-- Excerpted records follows --

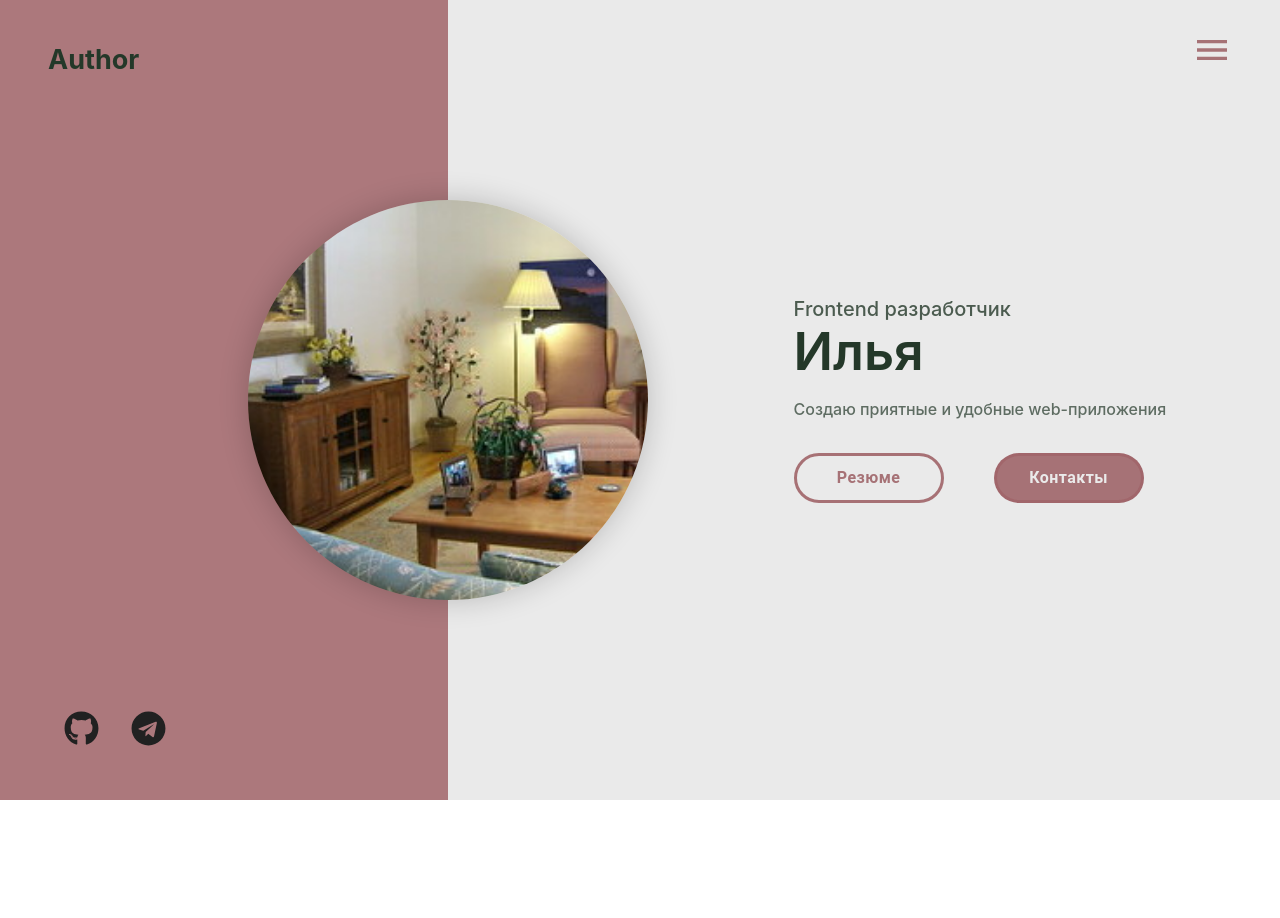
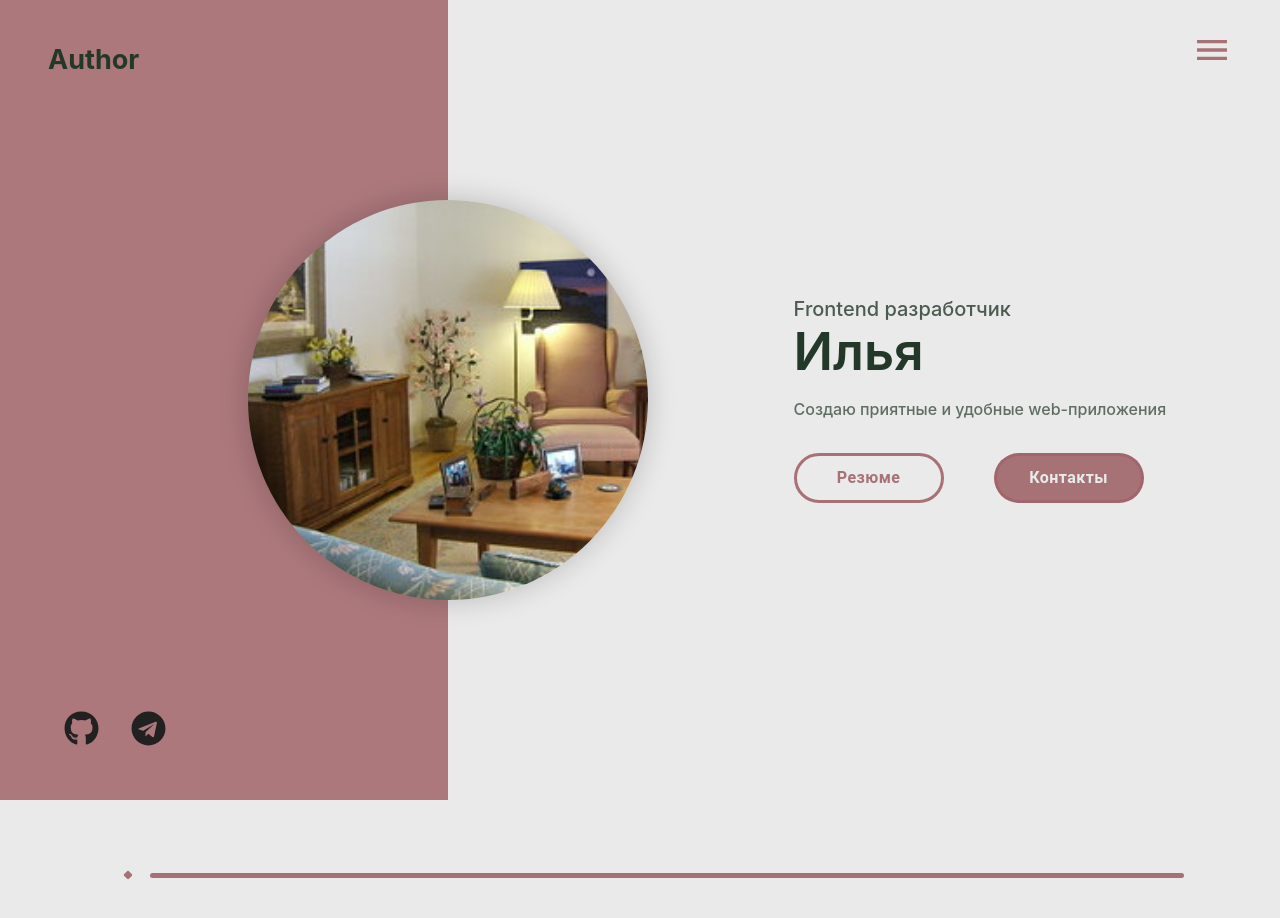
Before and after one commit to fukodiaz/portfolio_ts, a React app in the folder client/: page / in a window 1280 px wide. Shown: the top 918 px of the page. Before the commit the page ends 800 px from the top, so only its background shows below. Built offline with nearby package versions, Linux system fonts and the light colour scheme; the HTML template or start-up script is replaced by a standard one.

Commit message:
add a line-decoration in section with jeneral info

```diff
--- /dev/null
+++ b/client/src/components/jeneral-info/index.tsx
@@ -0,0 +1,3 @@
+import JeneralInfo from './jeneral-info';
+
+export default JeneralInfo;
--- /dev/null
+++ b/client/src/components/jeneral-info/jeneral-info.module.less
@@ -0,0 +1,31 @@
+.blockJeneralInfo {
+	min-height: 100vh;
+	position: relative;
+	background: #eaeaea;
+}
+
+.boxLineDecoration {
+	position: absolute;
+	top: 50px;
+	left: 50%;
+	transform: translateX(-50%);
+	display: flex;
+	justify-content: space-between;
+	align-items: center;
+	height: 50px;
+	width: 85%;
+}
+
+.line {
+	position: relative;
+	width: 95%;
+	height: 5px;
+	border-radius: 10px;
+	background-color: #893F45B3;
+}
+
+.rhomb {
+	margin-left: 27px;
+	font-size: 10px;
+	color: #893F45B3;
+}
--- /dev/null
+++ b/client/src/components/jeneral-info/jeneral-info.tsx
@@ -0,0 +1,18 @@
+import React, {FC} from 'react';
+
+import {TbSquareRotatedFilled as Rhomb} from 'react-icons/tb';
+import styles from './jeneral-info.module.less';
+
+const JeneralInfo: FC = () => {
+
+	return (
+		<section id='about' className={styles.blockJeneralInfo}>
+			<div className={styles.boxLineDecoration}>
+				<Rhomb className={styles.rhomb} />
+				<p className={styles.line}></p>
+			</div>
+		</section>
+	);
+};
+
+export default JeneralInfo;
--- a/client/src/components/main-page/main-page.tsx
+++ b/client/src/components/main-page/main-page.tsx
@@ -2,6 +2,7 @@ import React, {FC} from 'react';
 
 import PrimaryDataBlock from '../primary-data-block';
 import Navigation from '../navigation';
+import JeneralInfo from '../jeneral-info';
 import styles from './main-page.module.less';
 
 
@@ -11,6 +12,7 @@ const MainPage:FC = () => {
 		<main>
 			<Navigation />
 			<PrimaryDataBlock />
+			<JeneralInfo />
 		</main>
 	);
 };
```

-- Excerpted records concluded --
-- Excerpted records follows --

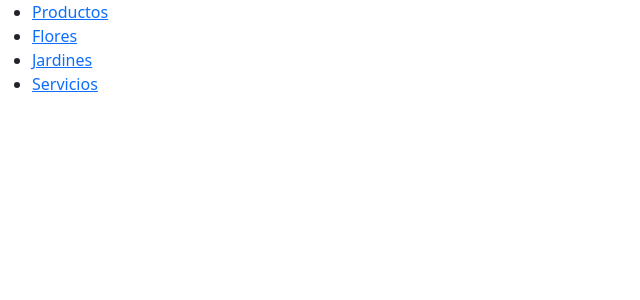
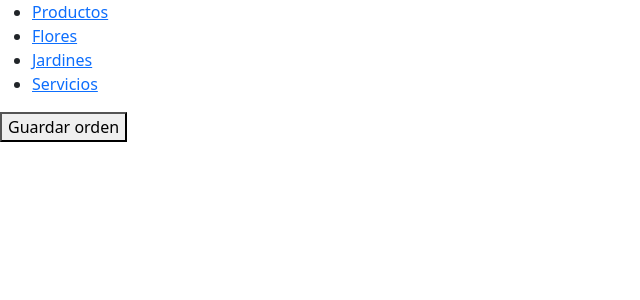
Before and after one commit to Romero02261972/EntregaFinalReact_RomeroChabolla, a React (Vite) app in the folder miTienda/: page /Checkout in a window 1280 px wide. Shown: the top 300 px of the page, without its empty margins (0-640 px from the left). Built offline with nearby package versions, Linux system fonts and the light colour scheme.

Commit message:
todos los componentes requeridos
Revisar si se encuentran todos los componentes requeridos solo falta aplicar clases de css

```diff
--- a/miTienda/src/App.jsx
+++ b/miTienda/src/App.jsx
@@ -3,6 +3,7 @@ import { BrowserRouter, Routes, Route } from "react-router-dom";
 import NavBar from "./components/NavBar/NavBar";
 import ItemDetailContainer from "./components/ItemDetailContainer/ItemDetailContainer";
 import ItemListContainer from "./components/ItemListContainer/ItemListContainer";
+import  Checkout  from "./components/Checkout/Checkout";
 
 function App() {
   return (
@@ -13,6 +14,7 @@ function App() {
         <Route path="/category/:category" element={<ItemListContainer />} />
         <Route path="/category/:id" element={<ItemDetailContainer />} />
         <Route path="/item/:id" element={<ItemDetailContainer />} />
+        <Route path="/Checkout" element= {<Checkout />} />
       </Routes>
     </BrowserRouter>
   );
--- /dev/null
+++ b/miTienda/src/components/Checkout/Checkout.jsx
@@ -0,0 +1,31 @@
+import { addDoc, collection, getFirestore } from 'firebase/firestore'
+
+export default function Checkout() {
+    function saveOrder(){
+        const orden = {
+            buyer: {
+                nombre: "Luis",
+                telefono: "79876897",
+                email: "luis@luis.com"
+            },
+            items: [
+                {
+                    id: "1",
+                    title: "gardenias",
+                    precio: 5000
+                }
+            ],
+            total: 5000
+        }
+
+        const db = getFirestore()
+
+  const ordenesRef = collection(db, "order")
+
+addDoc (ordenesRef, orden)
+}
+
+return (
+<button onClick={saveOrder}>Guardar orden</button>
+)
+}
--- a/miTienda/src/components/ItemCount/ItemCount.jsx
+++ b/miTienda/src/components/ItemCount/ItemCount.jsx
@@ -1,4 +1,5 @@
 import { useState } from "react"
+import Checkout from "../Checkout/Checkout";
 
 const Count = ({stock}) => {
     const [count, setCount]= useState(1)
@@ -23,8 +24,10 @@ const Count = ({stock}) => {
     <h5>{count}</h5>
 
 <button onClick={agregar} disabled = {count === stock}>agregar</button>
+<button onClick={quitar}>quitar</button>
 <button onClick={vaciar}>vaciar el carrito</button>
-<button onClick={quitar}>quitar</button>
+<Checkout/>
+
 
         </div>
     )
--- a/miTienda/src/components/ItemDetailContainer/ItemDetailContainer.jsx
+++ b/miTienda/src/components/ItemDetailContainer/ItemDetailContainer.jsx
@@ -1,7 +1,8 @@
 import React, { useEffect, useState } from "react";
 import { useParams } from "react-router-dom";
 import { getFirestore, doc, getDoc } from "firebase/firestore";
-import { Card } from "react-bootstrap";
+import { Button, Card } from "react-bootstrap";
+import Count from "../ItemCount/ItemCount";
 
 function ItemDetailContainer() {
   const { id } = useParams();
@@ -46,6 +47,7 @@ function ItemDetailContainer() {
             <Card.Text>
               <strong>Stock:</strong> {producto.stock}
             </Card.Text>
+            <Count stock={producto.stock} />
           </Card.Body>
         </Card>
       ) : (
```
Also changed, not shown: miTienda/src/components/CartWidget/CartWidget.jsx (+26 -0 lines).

-- Excerpted records concluded --
-- Excerpted records follows --

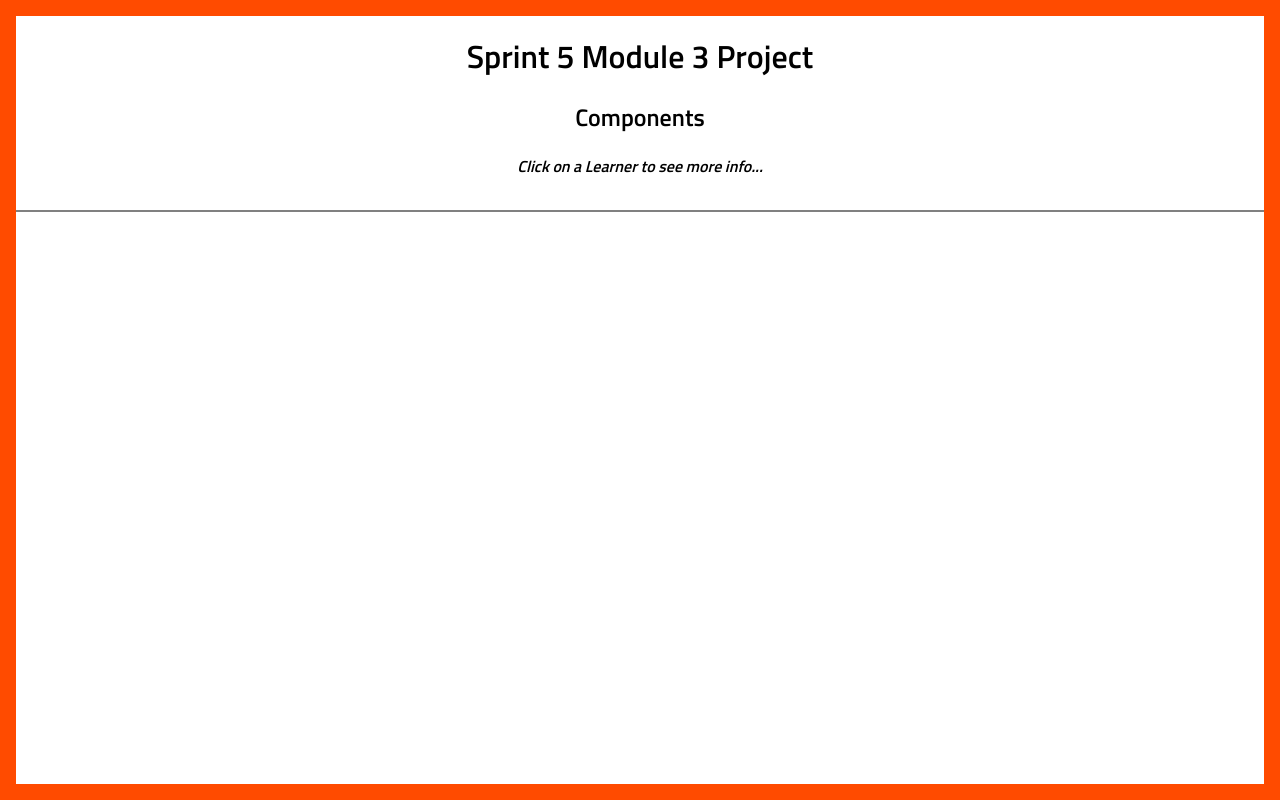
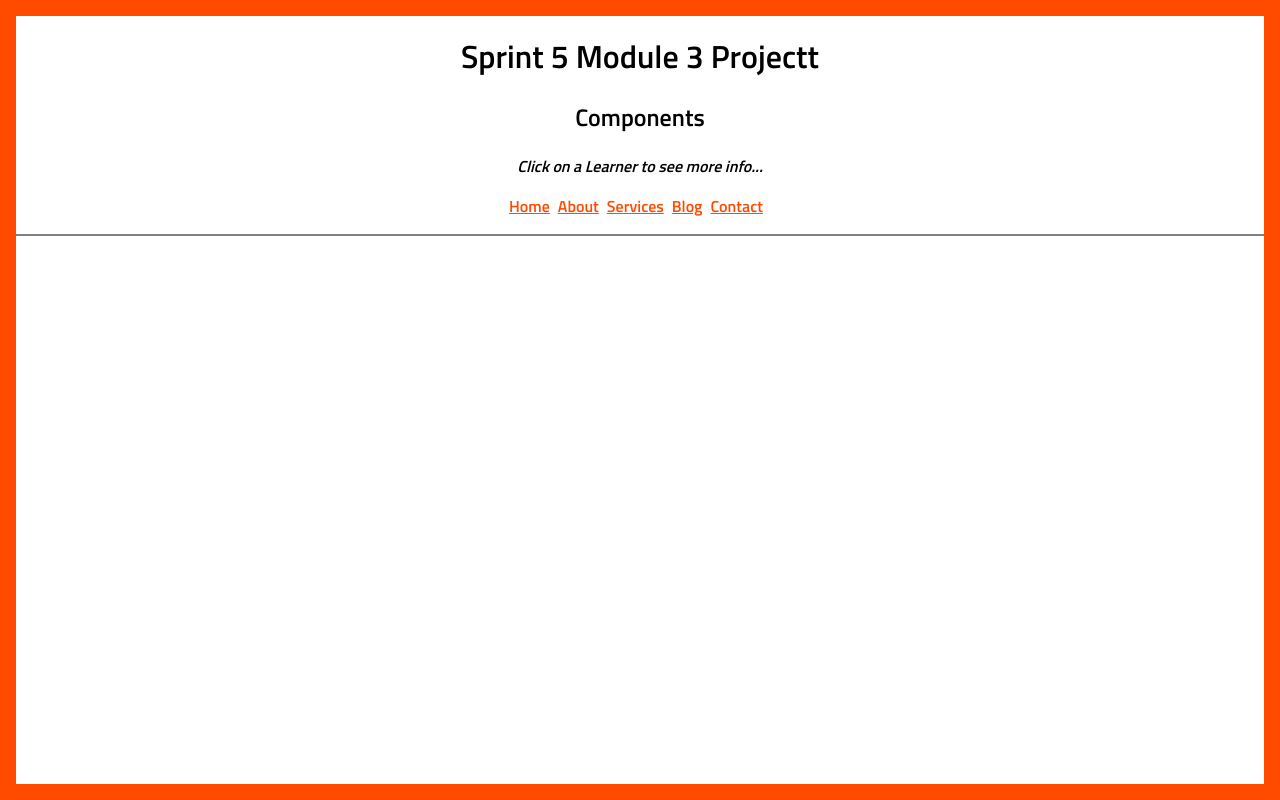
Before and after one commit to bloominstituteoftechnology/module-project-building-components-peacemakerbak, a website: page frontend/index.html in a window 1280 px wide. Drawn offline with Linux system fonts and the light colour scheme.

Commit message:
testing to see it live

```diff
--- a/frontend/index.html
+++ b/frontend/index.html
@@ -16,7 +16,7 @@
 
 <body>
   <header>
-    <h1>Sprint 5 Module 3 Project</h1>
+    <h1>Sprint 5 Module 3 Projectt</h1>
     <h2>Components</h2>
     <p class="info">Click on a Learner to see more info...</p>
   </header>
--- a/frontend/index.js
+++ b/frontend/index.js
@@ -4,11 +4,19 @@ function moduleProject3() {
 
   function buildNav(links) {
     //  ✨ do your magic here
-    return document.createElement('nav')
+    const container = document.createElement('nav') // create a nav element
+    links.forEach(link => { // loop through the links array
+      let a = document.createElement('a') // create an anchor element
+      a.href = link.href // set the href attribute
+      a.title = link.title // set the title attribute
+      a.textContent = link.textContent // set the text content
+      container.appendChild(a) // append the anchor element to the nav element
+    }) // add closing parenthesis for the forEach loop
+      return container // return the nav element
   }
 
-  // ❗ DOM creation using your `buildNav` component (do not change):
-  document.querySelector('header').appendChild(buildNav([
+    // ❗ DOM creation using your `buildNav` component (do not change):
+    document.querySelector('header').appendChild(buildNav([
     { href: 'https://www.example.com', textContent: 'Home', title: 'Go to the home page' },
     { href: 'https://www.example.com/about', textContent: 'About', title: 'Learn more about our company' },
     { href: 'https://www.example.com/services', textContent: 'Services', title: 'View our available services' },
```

-- Excerpted records concluded --

### [Instructions to follow]
Work out how many lines of the preceding data contain the word "const". Reply with that number only.

### [Solution for this problem]
10